Addressing the consultation, Harewood acknowledged the company’s responsibility towards environmental responsibility while conducting exploration activities for crude oil.
“As an organisation involved in the business of drilling for and producing oil and gas, there is an inevitable and immediate impact to the environment,” Harewood said, adding, “If we are to reflect on our history in this industry, much of it inherited, we have been in this business for more than one hundred years and there have been instances in the past where energy operators have worked at cross-purposes with nature with an unfortunate impact.”
“We at Petrotrin recognise, however, that to remain sustainable, we must be able to strike a balance between the pursuit of our business operations and the critical requirement of preserving our environment,” he said. Petrotrin has experinced several oil spills over the past few years.
He observed that Petrotrin is the largest landowner after the State saying several of the company’s pipelines and installations passed through or alongside protected areas and reserves.
He said some of the commonly known protected areas on land include Forest Reserve, the Trinity Hills Wildlife Sanctuary in Guayaguayare, and the Morne L’Enfer area while its offshore operations were in close proximity to Soldado Rock.
Harewood said TT could be identified as one of the most biologically diverse countries in the Caribbean as there were 36 forest reserves, 13 wildlife sanctuaries, three environmentally sensitive areas and one marine protected area.
“As the largest energy operator covering a significant proportion of this nation’s acreage, we cannot dispute at Petrotrin that we are neighbours to a significant amount of this country’s protected areas and an equally significant amount of this biological diversity.
“This makes our role as custodians of the nation’s natural resources even more complicated,” he said.
“As neighbour to so many protected areas, it is not just our business to find and produce oil or oil and gas.

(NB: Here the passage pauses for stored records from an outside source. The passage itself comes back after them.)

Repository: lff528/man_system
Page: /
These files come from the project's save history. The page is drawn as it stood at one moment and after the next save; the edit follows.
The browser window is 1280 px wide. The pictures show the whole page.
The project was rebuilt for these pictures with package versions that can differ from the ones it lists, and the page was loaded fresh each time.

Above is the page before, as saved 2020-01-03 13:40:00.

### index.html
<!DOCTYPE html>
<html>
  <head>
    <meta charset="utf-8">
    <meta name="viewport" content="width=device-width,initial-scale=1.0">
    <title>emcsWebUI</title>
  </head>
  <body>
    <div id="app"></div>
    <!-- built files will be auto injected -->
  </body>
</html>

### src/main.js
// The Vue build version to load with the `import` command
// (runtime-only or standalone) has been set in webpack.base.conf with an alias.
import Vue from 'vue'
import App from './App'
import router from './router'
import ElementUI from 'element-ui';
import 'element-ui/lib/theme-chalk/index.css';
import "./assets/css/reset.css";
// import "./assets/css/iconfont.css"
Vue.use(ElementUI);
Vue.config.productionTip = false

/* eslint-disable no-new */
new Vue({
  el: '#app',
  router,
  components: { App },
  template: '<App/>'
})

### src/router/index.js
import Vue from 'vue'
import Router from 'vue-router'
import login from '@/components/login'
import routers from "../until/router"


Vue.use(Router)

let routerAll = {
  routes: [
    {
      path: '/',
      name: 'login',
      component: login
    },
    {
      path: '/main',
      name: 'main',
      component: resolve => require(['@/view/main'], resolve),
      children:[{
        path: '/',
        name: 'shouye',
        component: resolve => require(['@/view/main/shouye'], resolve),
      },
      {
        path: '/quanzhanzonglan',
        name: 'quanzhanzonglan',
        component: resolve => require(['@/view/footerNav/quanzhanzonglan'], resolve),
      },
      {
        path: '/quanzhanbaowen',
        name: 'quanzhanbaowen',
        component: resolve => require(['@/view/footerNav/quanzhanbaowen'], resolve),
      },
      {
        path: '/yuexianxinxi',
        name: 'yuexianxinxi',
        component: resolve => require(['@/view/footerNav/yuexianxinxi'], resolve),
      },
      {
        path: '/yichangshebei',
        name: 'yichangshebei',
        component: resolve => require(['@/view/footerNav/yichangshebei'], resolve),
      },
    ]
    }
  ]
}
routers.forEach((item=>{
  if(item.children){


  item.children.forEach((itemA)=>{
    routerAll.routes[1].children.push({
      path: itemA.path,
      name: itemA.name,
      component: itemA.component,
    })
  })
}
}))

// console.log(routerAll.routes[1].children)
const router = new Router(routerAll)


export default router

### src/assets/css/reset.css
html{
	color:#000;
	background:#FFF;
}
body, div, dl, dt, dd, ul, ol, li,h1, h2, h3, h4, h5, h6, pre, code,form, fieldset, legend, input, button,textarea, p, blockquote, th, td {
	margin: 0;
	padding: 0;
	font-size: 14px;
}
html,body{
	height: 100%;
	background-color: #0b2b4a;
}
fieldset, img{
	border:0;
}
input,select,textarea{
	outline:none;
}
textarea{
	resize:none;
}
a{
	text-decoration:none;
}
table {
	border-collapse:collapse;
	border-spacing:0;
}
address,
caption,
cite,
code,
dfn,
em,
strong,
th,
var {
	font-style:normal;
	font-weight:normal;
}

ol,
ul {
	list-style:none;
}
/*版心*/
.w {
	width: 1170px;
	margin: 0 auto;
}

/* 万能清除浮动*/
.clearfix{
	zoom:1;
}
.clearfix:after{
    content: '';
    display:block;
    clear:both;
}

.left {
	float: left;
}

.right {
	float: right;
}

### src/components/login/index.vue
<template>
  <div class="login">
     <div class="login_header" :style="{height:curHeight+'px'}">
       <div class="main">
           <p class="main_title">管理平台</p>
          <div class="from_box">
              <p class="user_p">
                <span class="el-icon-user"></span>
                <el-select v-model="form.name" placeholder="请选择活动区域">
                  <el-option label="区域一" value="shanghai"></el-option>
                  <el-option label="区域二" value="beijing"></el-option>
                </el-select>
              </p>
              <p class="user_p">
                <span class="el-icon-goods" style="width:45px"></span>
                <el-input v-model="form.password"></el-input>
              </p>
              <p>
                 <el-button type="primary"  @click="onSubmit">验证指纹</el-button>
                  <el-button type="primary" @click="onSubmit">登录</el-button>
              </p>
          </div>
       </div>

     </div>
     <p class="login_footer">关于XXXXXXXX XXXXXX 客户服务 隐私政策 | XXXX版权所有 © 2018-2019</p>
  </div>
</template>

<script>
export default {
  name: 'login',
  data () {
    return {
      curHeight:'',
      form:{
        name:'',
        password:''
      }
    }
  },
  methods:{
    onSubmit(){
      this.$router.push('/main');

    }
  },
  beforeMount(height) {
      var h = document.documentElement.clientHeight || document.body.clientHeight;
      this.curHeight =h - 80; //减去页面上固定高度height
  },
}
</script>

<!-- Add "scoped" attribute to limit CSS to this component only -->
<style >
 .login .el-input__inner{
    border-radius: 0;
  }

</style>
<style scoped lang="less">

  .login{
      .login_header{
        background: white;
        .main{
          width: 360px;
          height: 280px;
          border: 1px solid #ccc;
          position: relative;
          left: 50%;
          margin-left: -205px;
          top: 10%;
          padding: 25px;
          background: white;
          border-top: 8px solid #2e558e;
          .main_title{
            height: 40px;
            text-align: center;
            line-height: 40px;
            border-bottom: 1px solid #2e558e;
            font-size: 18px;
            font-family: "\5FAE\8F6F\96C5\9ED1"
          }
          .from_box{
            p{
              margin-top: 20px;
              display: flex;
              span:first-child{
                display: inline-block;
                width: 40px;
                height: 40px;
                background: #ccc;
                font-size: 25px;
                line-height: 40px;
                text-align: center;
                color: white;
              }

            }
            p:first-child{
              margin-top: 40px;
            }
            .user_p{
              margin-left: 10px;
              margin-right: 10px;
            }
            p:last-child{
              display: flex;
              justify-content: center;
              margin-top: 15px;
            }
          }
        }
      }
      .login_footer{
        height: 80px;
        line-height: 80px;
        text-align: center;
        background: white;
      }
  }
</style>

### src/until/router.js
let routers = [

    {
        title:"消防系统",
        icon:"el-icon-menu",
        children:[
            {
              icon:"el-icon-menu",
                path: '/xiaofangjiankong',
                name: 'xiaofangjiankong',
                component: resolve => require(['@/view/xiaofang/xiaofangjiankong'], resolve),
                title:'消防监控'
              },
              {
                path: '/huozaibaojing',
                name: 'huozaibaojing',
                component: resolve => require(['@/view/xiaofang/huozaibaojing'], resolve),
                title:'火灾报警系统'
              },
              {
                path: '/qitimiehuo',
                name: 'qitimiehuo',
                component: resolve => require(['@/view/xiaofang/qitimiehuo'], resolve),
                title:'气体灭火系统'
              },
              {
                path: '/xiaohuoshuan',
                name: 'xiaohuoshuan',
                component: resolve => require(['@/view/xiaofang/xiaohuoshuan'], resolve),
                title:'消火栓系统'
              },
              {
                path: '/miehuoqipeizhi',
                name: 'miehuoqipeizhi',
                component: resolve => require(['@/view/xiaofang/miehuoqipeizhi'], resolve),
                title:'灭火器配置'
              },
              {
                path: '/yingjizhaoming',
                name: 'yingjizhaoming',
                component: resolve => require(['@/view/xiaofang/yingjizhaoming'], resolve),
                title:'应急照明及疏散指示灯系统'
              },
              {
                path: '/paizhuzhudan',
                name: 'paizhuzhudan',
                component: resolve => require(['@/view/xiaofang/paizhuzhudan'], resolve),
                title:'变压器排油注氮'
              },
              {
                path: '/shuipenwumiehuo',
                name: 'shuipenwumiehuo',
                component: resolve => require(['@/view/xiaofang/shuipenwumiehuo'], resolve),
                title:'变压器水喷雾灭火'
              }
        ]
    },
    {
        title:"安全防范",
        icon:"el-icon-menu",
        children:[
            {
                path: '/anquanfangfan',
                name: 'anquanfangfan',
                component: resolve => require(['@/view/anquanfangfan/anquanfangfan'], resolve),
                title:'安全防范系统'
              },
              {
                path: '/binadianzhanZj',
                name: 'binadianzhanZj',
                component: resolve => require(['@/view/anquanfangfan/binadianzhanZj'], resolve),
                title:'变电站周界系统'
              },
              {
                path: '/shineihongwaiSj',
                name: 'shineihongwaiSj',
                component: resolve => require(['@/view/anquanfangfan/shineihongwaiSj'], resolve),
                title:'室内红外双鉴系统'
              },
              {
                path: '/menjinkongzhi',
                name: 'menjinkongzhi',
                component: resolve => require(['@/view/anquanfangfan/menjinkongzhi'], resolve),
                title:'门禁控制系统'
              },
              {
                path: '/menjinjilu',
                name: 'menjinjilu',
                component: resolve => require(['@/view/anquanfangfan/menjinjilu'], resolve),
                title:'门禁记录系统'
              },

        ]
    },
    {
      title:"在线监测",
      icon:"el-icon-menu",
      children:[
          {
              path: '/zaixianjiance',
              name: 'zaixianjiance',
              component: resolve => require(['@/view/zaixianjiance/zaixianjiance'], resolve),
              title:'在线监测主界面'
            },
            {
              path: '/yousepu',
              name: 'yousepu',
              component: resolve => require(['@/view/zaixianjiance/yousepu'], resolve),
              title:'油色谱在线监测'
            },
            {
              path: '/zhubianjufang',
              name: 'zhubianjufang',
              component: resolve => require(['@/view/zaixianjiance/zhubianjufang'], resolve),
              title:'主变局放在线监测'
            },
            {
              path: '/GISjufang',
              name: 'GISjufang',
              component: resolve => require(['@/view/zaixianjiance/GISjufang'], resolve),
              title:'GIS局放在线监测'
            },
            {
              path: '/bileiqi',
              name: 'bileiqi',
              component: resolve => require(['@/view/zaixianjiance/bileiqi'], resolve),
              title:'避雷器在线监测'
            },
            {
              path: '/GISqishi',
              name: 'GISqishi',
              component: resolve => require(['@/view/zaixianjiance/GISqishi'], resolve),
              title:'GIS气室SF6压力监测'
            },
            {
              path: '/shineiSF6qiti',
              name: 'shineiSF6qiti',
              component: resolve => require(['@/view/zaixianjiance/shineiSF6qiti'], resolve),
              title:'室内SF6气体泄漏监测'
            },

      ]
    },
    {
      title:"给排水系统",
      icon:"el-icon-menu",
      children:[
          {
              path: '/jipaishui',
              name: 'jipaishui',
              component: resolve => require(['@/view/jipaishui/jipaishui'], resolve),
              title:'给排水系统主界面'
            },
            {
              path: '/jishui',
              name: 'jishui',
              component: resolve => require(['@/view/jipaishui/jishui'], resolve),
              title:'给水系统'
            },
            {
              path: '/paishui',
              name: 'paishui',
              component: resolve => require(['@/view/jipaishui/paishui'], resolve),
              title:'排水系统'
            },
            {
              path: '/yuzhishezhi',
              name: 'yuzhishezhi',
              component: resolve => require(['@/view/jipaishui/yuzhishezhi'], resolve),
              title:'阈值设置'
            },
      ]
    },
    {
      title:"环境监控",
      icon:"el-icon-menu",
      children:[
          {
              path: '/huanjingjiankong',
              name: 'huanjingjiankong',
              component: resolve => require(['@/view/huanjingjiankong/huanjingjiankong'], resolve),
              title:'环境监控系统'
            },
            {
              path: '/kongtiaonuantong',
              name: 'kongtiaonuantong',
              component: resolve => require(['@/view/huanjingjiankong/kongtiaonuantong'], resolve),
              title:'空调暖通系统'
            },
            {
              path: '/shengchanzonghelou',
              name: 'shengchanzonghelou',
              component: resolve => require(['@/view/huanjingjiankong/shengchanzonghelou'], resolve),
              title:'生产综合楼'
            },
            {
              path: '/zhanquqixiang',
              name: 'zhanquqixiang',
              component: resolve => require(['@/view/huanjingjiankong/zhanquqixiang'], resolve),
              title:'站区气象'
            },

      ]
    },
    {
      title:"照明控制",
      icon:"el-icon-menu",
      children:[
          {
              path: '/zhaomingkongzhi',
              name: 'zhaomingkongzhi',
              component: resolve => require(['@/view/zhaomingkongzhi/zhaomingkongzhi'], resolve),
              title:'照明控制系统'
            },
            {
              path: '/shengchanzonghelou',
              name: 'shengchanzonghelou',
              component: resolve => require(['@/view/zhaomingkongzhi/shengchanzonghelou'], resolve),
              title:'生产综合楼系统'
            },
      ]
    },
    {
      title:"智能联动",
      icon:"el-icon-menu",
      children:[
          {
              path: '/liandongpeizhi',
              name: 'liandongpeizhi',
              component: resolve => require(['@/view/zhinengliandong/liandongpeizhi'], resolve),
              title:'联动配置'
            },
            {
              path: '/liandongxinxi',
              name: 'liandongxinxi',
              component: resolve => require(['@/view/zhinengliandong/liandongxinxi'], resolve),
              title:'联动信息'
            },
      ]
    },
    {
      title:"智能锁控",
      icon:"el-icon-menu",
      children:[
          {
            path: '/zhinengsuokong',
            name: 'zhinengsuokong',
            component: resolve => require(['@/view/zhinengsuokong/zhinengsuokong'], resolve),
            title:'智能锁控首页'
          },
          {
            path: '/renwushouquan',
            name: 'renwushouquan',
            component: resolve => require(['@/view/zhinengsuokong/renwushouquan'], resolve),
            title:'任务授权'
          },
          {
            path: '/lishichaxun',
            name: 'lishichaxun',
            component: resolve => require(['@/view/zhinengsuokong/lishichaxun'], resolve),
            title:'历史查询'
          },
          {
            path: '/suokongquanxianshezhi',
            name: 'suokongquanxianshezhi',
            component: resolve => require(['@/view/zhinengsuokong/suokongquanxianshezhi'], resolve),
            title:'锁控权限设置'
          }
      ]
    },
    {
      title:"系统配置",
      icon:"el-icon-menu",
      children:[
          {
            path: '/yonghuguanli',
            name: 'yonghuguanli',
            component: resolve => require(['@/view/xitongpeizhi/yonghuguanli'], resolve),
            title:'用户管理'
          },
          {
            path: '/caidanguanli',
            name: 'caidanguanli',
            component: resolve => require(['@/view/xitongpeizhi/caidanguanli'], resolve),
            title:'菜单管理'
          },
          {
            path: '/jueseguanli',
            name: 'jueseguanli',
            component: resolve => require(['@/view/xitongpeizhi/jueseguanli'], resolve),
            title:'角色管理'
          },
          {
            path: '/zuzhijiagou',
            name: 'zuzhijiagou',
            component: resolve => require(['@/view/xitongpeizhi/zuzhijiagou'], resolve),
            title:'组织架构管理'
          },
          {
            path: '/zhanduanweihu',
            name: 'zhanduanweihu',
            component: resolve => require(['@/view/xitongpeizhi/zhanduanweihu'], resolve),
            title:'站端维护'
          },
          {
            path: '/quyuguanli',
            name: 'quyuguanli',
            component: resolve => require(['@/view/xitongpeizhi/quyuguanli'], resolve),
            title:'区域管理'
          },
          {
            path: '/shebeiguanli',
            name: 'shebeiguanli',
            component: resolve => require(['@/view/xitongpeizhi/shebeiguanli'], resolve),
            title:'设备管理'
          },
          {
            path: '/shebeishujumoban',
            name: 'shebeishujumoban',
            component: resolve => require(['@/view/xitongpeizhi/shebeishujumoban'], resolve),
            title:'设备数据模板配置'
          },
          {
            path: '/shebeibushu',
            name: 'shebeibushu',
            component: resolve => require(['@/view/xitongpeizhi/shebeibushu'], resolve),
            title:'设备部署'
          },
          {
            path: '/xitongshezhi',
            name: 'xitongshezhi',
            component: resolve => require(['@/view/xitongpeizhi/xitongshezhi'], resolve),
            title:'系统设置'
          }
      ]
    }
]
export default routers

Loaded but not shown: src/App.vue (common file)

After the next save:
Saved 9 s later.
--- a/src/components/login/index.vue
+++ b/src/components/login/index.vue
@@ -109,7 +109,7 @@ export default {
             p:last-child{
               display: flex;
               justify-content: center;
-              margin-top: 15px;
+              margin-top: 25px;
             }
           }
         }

“It is also our business to protect and preserve our natural heritage for future generations,” he said, adding that the Pointe-a-Pierre oil refinery was also celebrating its 100th anniversary this year.